### Working data
- - - - - - -

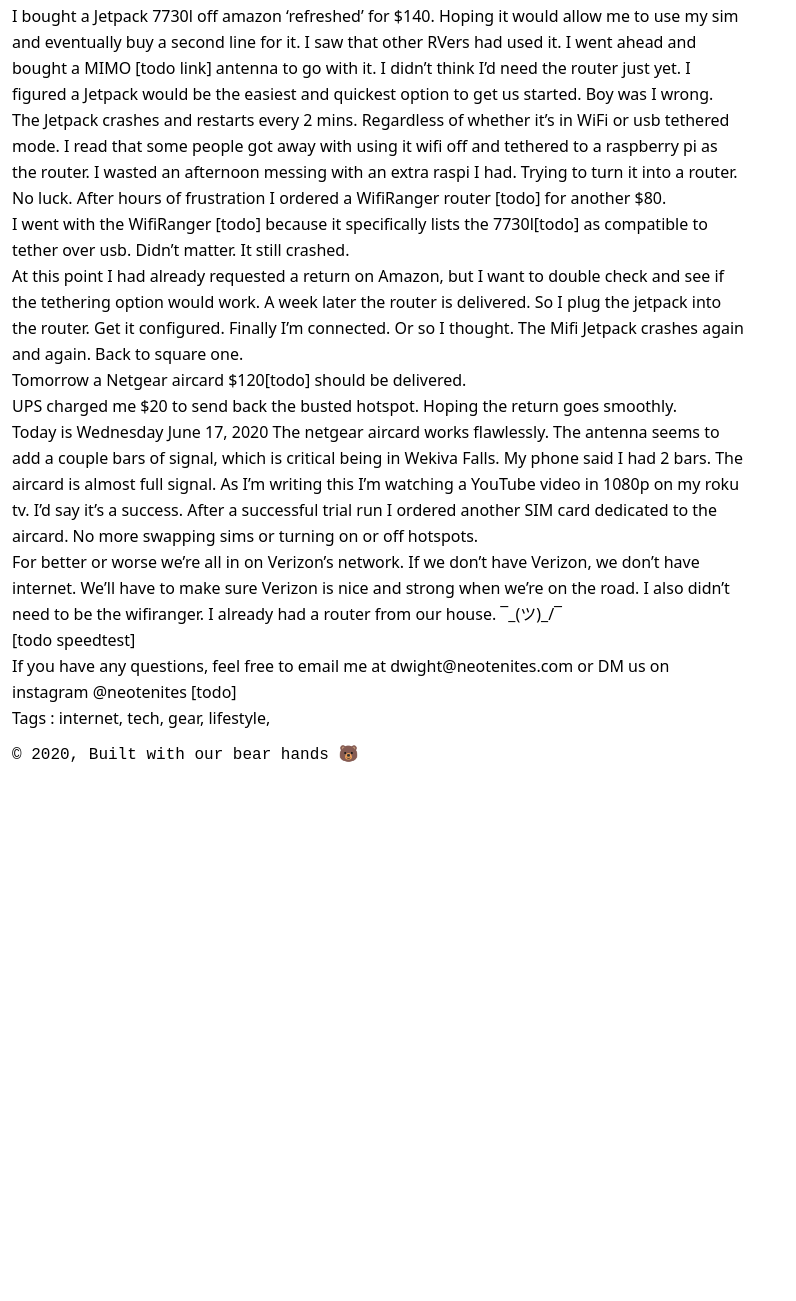
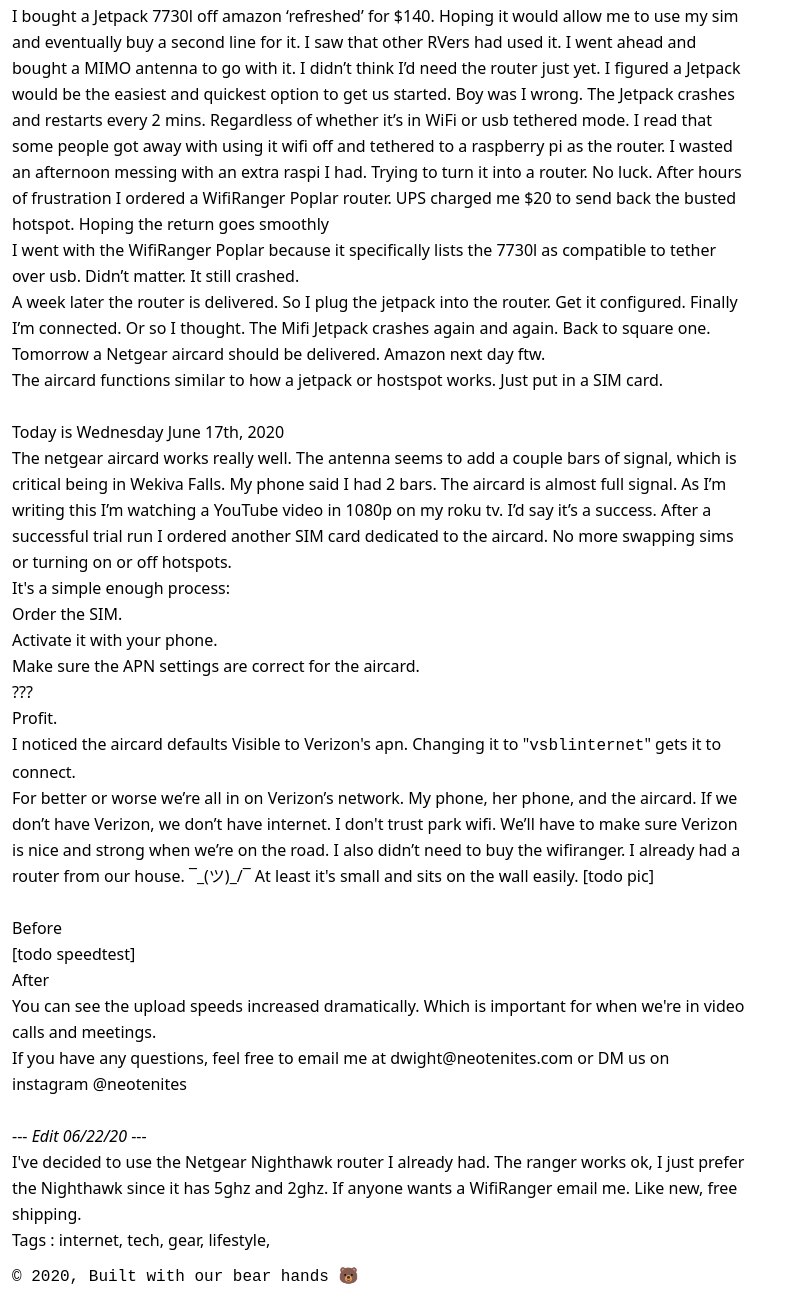
Before and after one commit to m0n01d/neotenites, a Gatsby site: page /how-not-to-do-rv-internet/ in a window 1280 px wide. Shown: the part 606-1907 px from the top of the page, without its empty margins (0-796 px from the left). Before the commit the page ends 1385 px from the top, so only its background shows below. Built offline with nearby package versions, Linux system fonts and the light colour scheme; Gatsby itself is replaced by a stand-in of ours; a small style sheet from the web is missing.

Commit message:
wip - filling in todos

```diff
--- a/src/blog/how-not-to-do-rv-internet.md
+++ b/src/blog/how-not-to-do-rv-internet.md
@@ -3,7 +3,7 @@
 title: How not to do rv internet
 ---
 
-Today is Tuesday June, 2020.
+Today is Tuesday June 16th, 2020.
 
 
 
@@ -23,31 +23,61 @@
 </br >
 
 
-I settled on switching my phone plan to [Visible] wireless because they have a supposedly ‘unlimited’ plan at the time of writing (June, 2020).
+I settled on switching my phone plan to [Visible](https://www.visible.com/) wireless because they have a supposedly ‘unlimited’ plan at the time of writing (June, 2020).
 For the last couple weeks I was just hot spotting everything from my phone. My laptop for work. My roku tv. Even my kindle. But having to connect to my phone every time I wanted to watch Netflix or YouTube was annoying.
 
 I read that some people had used a Jetpack and a wifi router. So I thought, “cool I’ll get one of those and pop my Visible sim in. No problem”.
 
-I bought a Jetpack 7730l off amazon ‘refreshed’ for $140. Hoping it would allow me to use my sim and eventually buy a second line for it. I saw that other RVers had used it. I went ahead and bought a MIMO [todo link] antenna to go with it. I didn’t think I’d need the router just yet. I figured a Jetpack would be the easiest and quickest option to get us started. Boy was I wrong.  The Jetpack crashes and restarts every 2 mins. Regardless of whether it’s in WiFi or usb tethered mode. I read that some people got away with using it  wifi off and tethered to a raspberry pi as the router. I wasted an afternoon messing with an extra raspi I had. Trying to turn it into a router. No luck. After hours of frustration I ordered a WifiRanger router [todo] for another $80.
+I bought a [Jetpack 7730l](https://www.amazon.com/gp/product/B076HSWM8S/ref=ppx_yo_dt_b_asin_title_o04_s00?ie=UTF8&psc=1) off amazon ‘refreshed’ for $140. Hoping it would allow me to use my sim and eventually buy a second line for it. I saw that other RVers had used it. I went ahead and bought a [MIMO antenna](https://www.amazon.com/gp/product/B00DN3J03O/ref=ppx_yo_dt_b_asin_title_o01_s00?ie=UTF8&psc=1) to go with it. I didn’t think I’d need the router just yet. I figured a Jetpack would be the easiest and quickest option to get us started. Boy was I wrong.  The Jetpack crashes and restarts every 2 mins. Regardless of whether it’s in WiFi or usb tethered mode. I read that some people got away with using it  wifi off and tethered to a raspberry pi as the router. I wasted an afternoon messing with an extra raspi I had. Trying to turn it into a router. No luck. After hours of frustration I ordered a [WifiRanger Poplar](https://wifiranger.com/shop/routers/indoor/poplar/) router.
+UPS charged me \$20 to send back the busted hotspot. Hoping the return goes smoothly
 
-I went with the WifiRanger [todo] because it specifically lists the 7730l[todo] as compatible to tether over usb. Didn’t matter. It still crashed.
+I went with the [WifiRanger Poplar](https://wifiranger.com/shop/routers/indoor/poplar/) because it specifically lists the 7730l as compatible to tether over usb. Didn’t matter. It still crashed.
 
-At this point I had already requested a return on Amazon, but I want to double check and see if the tethering option would work.
 A week later the router is delivered. So I plug the jetpack into the router. Get it configured. Finally I’m connected. Or so I thought. The Mifi Jetpack crashes again and again. Back to square one.
 
-Tomorrow a Netgear aircard \$120[todo] should be delivered.
+Tomorrow a [Netgear aircard](https://www.amazon.com/gp/product/B01N5ASNTE/ref=ppx_yo_dt_b_asin_title_o00_s00?ie=UTF8&psc=1) should be delivered. Amazon next day ftw.
 
-UPS charged me \$20 to send back the busted hotspot. Hoping the return goes smoothly.
+The aircard functions similar to how a jetpack or hostspot works. Just put in a SIM card.
 
-Today is Wednesday June 17, 2020
-The netgear aircard works flawlessly. The antenna seems to add a couple bars of signal, which is critical being in Wekiva Falls. My phone said I had 2 bars. The aircard is almost full signal.
+
+
+
+</br>
+
+Today is Wednesday June 17th, 2020
+
+The netgear aircard works really well. The antenna seems to add a couple bars of signal, which is critical being in Wekiva Falls. My phone said I had 2 bars. The aircard is almost full signal.
 As I’m writing this I’m watching a YouTube video in 1080p on my roku tv. I’d say it’s a success.
 After a successful trial run I ordered another SIM card dedicated to the aircard. No more swapping sims or turning on or off hotspots.
 
-For better or worse we’re all in on Verizon’s network. If we don’t have Verizon, we don’t have internet. We’ll have to make sure Verizon is nice and strong when we’re on the road. I also didn’t need to be the wifiranger. I already had a router from our house. ¯\_(ツ)\_/¯
+It's a simple enough process:
+* Order the SIM.
+* Activate it with your phone.
+* Make sure the APN settings are correct for the aircard.
+* ???
+* Profit.
+
+
+I noticed the aircard defaults Visible to Verizon's apn. Changing it to "`vsblinternet`" gets it to connect.
+
+For better or worse we’re all in on Verizon’s network. My phone, her phone, and the aircard. If we don’t have Verizon, we don’t have internet. I don't trust park wifi. We’ll have to make sure Verizon is nice and strong when we’re on the road. I also didn’t need to buy the wifiranger. I already had a router from our house. ¯\_(ツ)\_/¯ At least it's small and sits on the wall easily. [todo pic]
+
+</br>
+Before
 
 [todo speedtest]
 
-If you have any questions, feel free to email me at dwight@neotenites.com or DM us on instagram @neotenites [todo]
+After
+
+
+You can see the upload speeds increased dramatically. Which is important for when we're in video calls and meetings.
+
+If you have any questions, feel free to email me at <dwight@neotenites.com> or DM us on instagram [@neotenites](https://instagram.com/neotenites)
+
+</br>
+
+--- *Edit 06/22/20*  ---
+
+I've decided to use the [Netgear Nighthawk](https://www.amazon.com/gp/product/B00R2AZLD2/ref=ppx_yo_dt_b_search_asin_title?ie=UTF8&psc=1) router I already had. The ranger works ok, I just prefer the Nighthawk since it has 5ghz and 2ghz. If anyone wants a WifiRanger email me. Like new, free shipping.
 
 Tags : internet, tech, gear, lifestyle,
```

- - - - - - -

### What to work on
Would you copy out every line in the records that includes the string "Today"?

### Solution for this problem
-Today is Tuesday June, 2020.
+Today is Tuesday June 16th, 2020.
-Today is Wednesday June 17, 2020
+Today is Wednesday June 17th, 2020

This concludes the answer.